January 23, 2019

What North Korea wants from the next US summit

By Duyeon Kim

Following their historic meeting in Singapore last June, North Korean leader Kim Jong-un and US President Donald Trump are preparing for another summit in late February. Their negotiators are now working on what the two heads of state might discuss and agree on. The big-picture goal on the US side is to convince Pyongyang to completely give up its nuclear weapons program. North Korea’s goals are more complex, and negotiations will get even trickier this year.

Kim Jong-un’s aims and likely negotiating tactics for the next summit can be gleaned from two recent events. First, the North Korean leader’s New Year’s speech on January 1 gave a sense of his game plan. Second, his summit with Chinese President Xi Jinping in the second week of January served as a first step in operationalizing that plan, and offered further clues on how he will try to achieve his ambitions. Together they show a leader who will work fervently to negotiate a peace regime that replaces the Korean War armistice; denuclearize the entire Korean Peninsula (not just the North); and create the conditions for one Korea unified under the North Korean flag, a national objective dating back to his grandfather Kim Il-sung. All three goals share a common denominator: Kim wishes to break the US-South Korea alliance and eventually rid the peninsula entirely of the American presence.

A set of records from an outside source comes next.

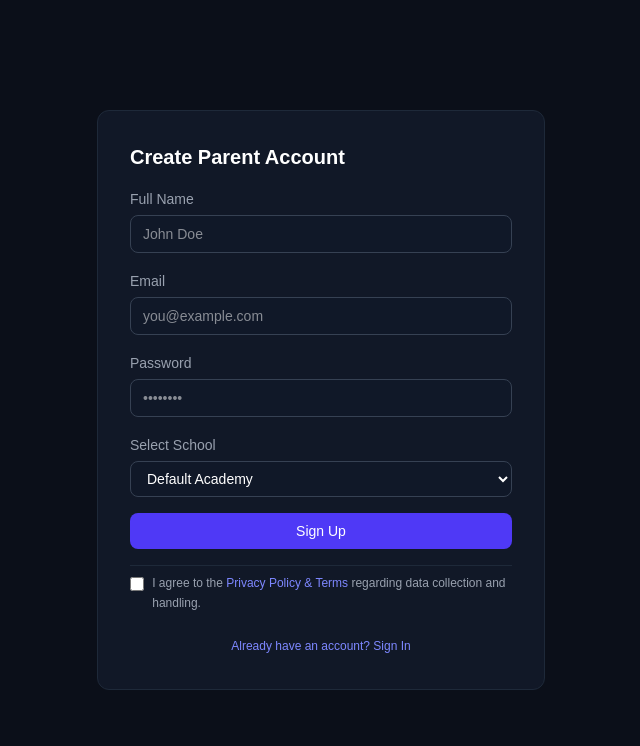
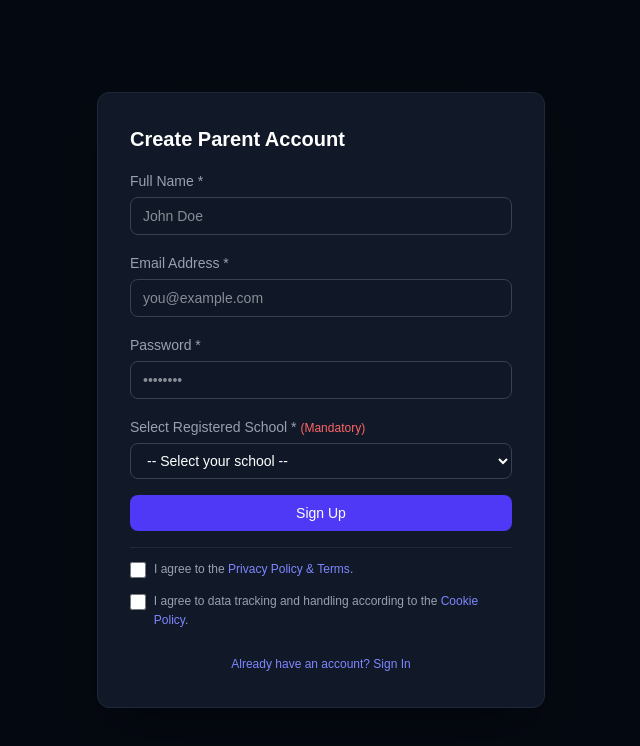
Before and after one commit to cdrif/SEEDORA, a React (Vite) app: page /login in a window 1280 px wide. Both pictures are taken after a click on the button "Don't have a parent account? Sign Up". Shown: the top 746 px of the page, without its empty margins (319-959 px from the left). Built offline with nearby package versions, Linux system fonts and the light colour scheme.

Commit message:
Update login component to mandatory school dropdown modal

```diff
--- a/src/components/Login.jsx
+++ b/src/components/Login.jsx
@@ -3,11 +3,18 @@ import { supabase } from '../lib/supabase';
 
 export default function Login() {
   const [isSignUp, setIsSignUp] = useState(false);
+  const [showSuccess, setShowSuccess] = useState(false); // Manages the success screen display
   const [email, setEmail] = useState('');
   const [password, setPassword] = useState('');
   const [fullName, setFullName] = useState('');
-  const [selectedSchoolSlug, setSelectedSchoolSlug] = useState('default-school');
+
+  // Mandatory school dropdown state (starts empty to enforce a selection)
+  const [selectedSchoolSlug, setSelectedSchoolSlug] = useState('');
+
+  // Compliance tracking states
   const [agreedToPrivacy, setAgreedToPrivacy] = useState(false);
+  const [agreedToCookies, setAgreedToCookies] = useState(false);
+
   const [loading, setLoading] = useState(false);
   const isMounted = useRef(true);
 
@@ -18,6 +25,7 @@ export default function Login() {
     };
   }, []);
 
+  // List of registered schools available across your platform
   const availableSchools = [
     { id: 'default-school-id', name: 'Default Academy', slug: 'default-school' },
     { id: 'seedora-high-id', name: 'Seedora Central High', slug: 'seedora-high' }
@@ -26,8 +34,15 @@ export default function Login() {
   const handleSubmit = async (e) => {
     e.preventDefault();
 
-    if (!agreedToPrivacy) {
-      alert('You must agree to the Privacy Policy & Terms to continue.');
+    // 1. Mandatory School Field Check
+    if (isSignUp && !selectedSchoolSlug) {
+      alert('Please select a school from the dropdown list. This field is mandatory.');
+      return;
+    }
+
+    // 2. Comprehensive Compliance Check
+    if (!agreedToPrivacy || !agreedToCookies) {
+      alert('You must explicitly agree to the Privacy Policy, Terms, and Cookie Policy to proceed.');
       return;
     }
 
@@ -51,7 +66,7 @@ export default function Login() {
         const userId = authData.user?.id;
         if (!userId) throw new Error('User registration failed.');
 
-        const chosenSchool = availableSchools.find((s) => s.slug === selectedSchoolSlug) || availableSchools[0];
+        const chosenSchool = availableSchools.find((s) => s.slug === selectedSchoolSlug);
         const role = 'parent';
 
         try {
@@ -67,7 +82,16 @@ export default function Login() {
           console.warn('Member profile insert skipped/deferred:', memberErr);
         }
 
+        // 3. Trigger the visual success state instead of an immediate page jump
+        if (isMounted.current) {
+          setLoading(false);
+          setShowSuccess(true);
+        }
+
+        // Wait briefly so they can read the success message before landing in their portal
+        setTimeout(() => {
           window.location.replace(`/${chosenSchool.slug}/${role}`);
+        }, 2205);
 
       } else {
         const signInCall = supabase.auth.signInWithPassword({
@@ -81,14 +105,12 @@ export default function Login() {
         const userId = authData.user.id;
         console.log("Logged in user ID:", userId);
 
-        // Check platform admin
         const adminResult = await supabase.from('platform_admins').select('*').eq('user_id', userId).maybeSingle();
         if (adminResult.data) {
           window.location.replace('/superadmin');
           return;
         }
 
-        // Fetch user's active school membership slug and role directly from school_members
         const { data: memberData } = await supabase
           .from('school_members')
           .select('school_slug, role')
@@ -103,7 +125,6 @@ export default function Login() {
           return;
         }
 
-        // Fallback if no school membership row found
         window.location.replace('/default-school/admin');
         return;
       }
@@ -116,18 +137,37 @@ export default function Login() {
   };
 
   return (
-    <div className="min-h-screen bg-[#0b0f19] flex items-center justify-center text-white px-4">
-      <form onSubmit={handleSubmit} className="bg-[#111827] border border-gray-800 p-8 rounded-xl w-full max-w-md space-y-4">
-        <h2 className="text-xl font-bold">{isSignUp ? 'Create Parent Account' : 'Sign In'}</h2>
+    <div className="fixed inset-0 z-50 min-h-screen bg-black/60 backdrop-blur-sm flex items-center justify-center text-white px-4 transition-all duration-300">
+      <div className="bg-[#111827] border border-gray-800 p-8 rounded-xl w-full max-w-md relative shadow-2xl transition-all duration-300">
+
+        {showSuccess ? (
+          /* Success Screen Reveal Render */
+          <div className="flex flex-col items-center justify-center py-10 space-y-4 text-center">
+            <div className="h-14 w-14 bg-green-500/10 text-green-400 rounded-full flex items-center justify-center border border-green-500/30 text-2xl font-bold">
+              ✓
+            </div>
+            <div>
+              <h3 className="text-xl font-bold text-white">Account Created!</h3>
+              <p className="text-sm text-gray-400 mt-1">
+                Setting up your parent profile and loading your dashboard layout...
+              </p>
+            </div>
+          </div>
+        ) : (
+          /* Main Interactive Sign In / Sign Up Form Interface */
+          <form onSubmit={handleSubmit} className="space-y-4">
+            <h2 className="text-xl font-bold text-center sm:text-left">
+              {isSignUp ? 'Create Parent Account' : 'Sign In'}
+            </h2>
 
             {isSignUp && (
               <div>
-            <label className="text-sm text-gray-400">Full Name</label>
+                <label className="text-sm text-gray-400">Full Name *</label>
                 <input
                   type="text"
                   value={fullName}
                   onChange={(e) => setFullName(e.target.value)}
-              className="w-full mt-1 px-3 py-2 bg-gray-900 border border-gray-700 rounded-lg text-white text-sm"
+                  className="w-full mt-1 px-3 py-2 bg-gray-900 border border-gray-700 rounded-lg text-white text-sm focus:ring-1 focus:ring-indigo-500 focus:border-indigo-500 outline-none"
                   placeholder="John Doe"
                   required
                 />
@@ -135,24 +175,24 @@ export default function Login() {
             )}
 
             <div>
-          <label className="text-sm text-gray-400">Email</label>
+              <label className="text-sm text-gray-400">Email Address *</label>
               <input
                 type="email"
                 value={email}
                 onChange={(e) => setEmail(e.target.value)}
-            className="w-full mt-1 px-3 py-2 bg-gray-900 border border-gray-700 rounded-lg text-white text-sm"
+                className="w-full mt-1 px-3 py-2 bg-gray-900 border border-gray-700 rounded-lg text-white text-sm focus:ring-1 focus:ring-indigo-500 focus:border-indigo-500 outline-none"
                 placeholder="you@example.com"
                 required
               />
             </div>
 
             <div>
-          <label className="text-sm text-gray-400">Password</label>
+              <label className="text-sm text-gray-400">Password *</label>
               <input
                 type="password"
                 value={password}
                 onChange={(e) => setPassword(e.target.value)}
-            className="w-full mt-1 px-3 py-2 bg-gray-900 border border-gray-700 rounded-lg text-white text-sm"
+                className="w-full mt-1 px-3 py-2 bg-gray-900 border border-gray-700 rounded-lg text-white text-sm focus:ring-1 focus:ring-indigo-500 focus:border-indigo-500 outline-none"
                 placeholder="••••••••"
                 required
               />
@@ -160,12 +200,16 @@ export default function Login() {
 
             {isSignUp && (
               <div>
-            <label className="text-sm text-gray-400">Select School</label>
+                <label className="text-sm text-gray-400">
+                  Select Registered School * <span className="text-xs text-red-400">(Mandatory)</span>
+                </label>
                 <select
                   value={selectedSchoolSlug}
                   onChange={(e) => setSelectedSchoolSlug(e.target.value)}
-              className="w-full mt-1 px-3 py-2 bg-gray-900 border border-gray-700 rounded-lg text-white text-sm"
+                  className="w-full mt-1 px-3 py-2 bg-gray-900 border border-gray-700 rounded-lg text-white text-sm focus:ring-1 focus:ring-indigo-500 focus:border-indigo-500 outline-none cursor-pointer"
+                  required
                 >
+                  <option value="" disabled hidden>-- Select your school --</option>
                   {availableSchools.map((school) => (
                     <option key={school.id} value={school.slug}>
                       {school.name}
@@ -178,12 +222,14 @@ export default function Login() {
             <button
               type="submit"
               disabled={loading}
-          className="w-full py-2 bg-indigo-600 hover:bg-indigo-500 rounded-lg font-medium transition-colors text-sm cursor-pointer"
+              className="w-full py-2 bg-indigo-600 hover:bg-indigo-500 disabled:bg-indigo-800 disabled:cursor-not-allowed rounded-lg font-medium transition-colors text-sm cursor-pointer pt-2"
             >
               {loading ? 'Please wait...' : (isSignUp ? 'Sign Up' : 'Login')}
             </button>
 
-        <div className="flex items-start space-x-2 pt-2 border-t border-gray-800">
+            {/* Compliance Checkboxes Layout */}
+            <div className="pt-3 border-t border-gray-800 space-y-3">
+              <div className="flex items-start space-x-2">
                 <input
                   type="checkbox"
                   id="privacy-consent"
@@ -194,28 +240,45 @@ export default function Login() {
                 />
                 <label htmlFor="privacy-consent" className="text-xs text-gray-400 leading-relaxed">
                   I agree to the{' '}
-            <a
-              href="https://www.seedoraservices.com/privacy&terms"
-              target="_blank"
-              rel="noopener noreferrer"
-              className="text-indigo-400 hover:underline"
-            >
+                  <a href="https://www.seedoraservices.com/privacy&terms" target="_blank" rel="noopener noreferrer" className="text-indigo-400 hover:underline">
                     Privacy Policy & Terms
-            </a>
-            {' '}regarding data collection and handling.
+                  </a>.
                 </label>
+              </div>
+
+              <div className="flex items-start space-x-2">
+                <input
+                  type="checkbox"
+                  id="cookie-consent"
+                  checked={agreedToCookies}
+                  onChange={(e) => setAgreedToCookies(e.target.checked)}
+                  className="mt-0.5 h-4 w-4 rounded border-gray-700 bg-gray-900 text-indigo-600 focus:ring-indigo-500 cursor-pointer"
+                  required
+                />
+                <label htmlFor="cookie-consent" className="text-xs text-gray-400 leading-relaxed">
+                  I agree to data tracking and handling according to the{' '}
+                  <a href="https://www.seedoraservices.com/cookie-policy" target="_blank" rel="noopener noreferrer" className="text-indigo-400 hover:underline">
+                    Cookie Policy
+                  </a>.
+                </label>
+              </div>
             </div>
 
             <div className="text-center pt-1">
               <button
                 type="button"
-            onClick={() => setIsSignUp(!isSignUp)}
+                onClick={() => {
+                  setIsSignUp(!isSignUp);
+                  setSelectedSchoolSlug(''); // Reset selection when switching views
+                }}
                 className="text-xs text-indigo-400 hover:underline cursor-pointer"
               >
                 {isSignUp ? 'Already have an account? Sign In' : "Don't have a parent account? Sign Up"}
               </button>
             </div>
           </form>
+        )}
+      </div>
     </div>
   );
 }
```
Lines whose indentation alone changed are shown as unchanged.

Kim on the year ahead. After a chaotic 2017 during which Trump and Kim threatened each other and their countries with nuclear annihilation, Kim began 2018 with a peace offensive, participating in the Winter Olympics in Pyeongchang and expressing a desire for better relations with Seoul. As of the beginning of 2019, he is pushing the peace campaign to new heights and using it to craft a public image of himself as a peacemaker, in an effort to get US and UN sanctions on his country lifted. But Kim’s speech also made clear that US and North Korean definitions of peace do not necessarily correspond.

Read the full article in Bulletin of the Atomic Scientists.

  • Commentary
    • The Diplomat
    • September 10, 2021
    Banished Soviet-Koreans Helped Build North Korea

    While Pyongyang touts its reclusive nature as an act of national pride free from foreign influence, the reality is that a collection of outsiders – Soviet-Koreans, in particul...

    By Jason Bartlett

  • Commentary
    • The Diplomat
    • August 31, 2021
    Online Shopping for Nukes? Tune Into a North Korean Military Parade.

    The ostentatious display of lethal weapons in massive military parades serves both a political and financial purpose: to demonstrate military might to enemies and entice poten...

    By Jason Bartlett

  • Podcast
    • August 23, 2021
    Engaging North Korea

    Van Jackson joins the Hopkins Podcast on Foreign Affairs to discuss the strategy of pressure through isolation towards North Korea. Listen to the full conversation from Hopki...

    By Van Jackson

  • Commentary
    • The Diplomat
    • July 27, 2021
    Hotels and Free Wi-Fi Are Sitting Ducks for North Korean Cybercriminals

    The dangerous combination of weak or nonexistent cybersecurity protocols, relaxed travelers and employees, and increased e-commerce and digital financial activity provide an i...

    By Jason Bartlett

View All Reports View All Articles & Multimedia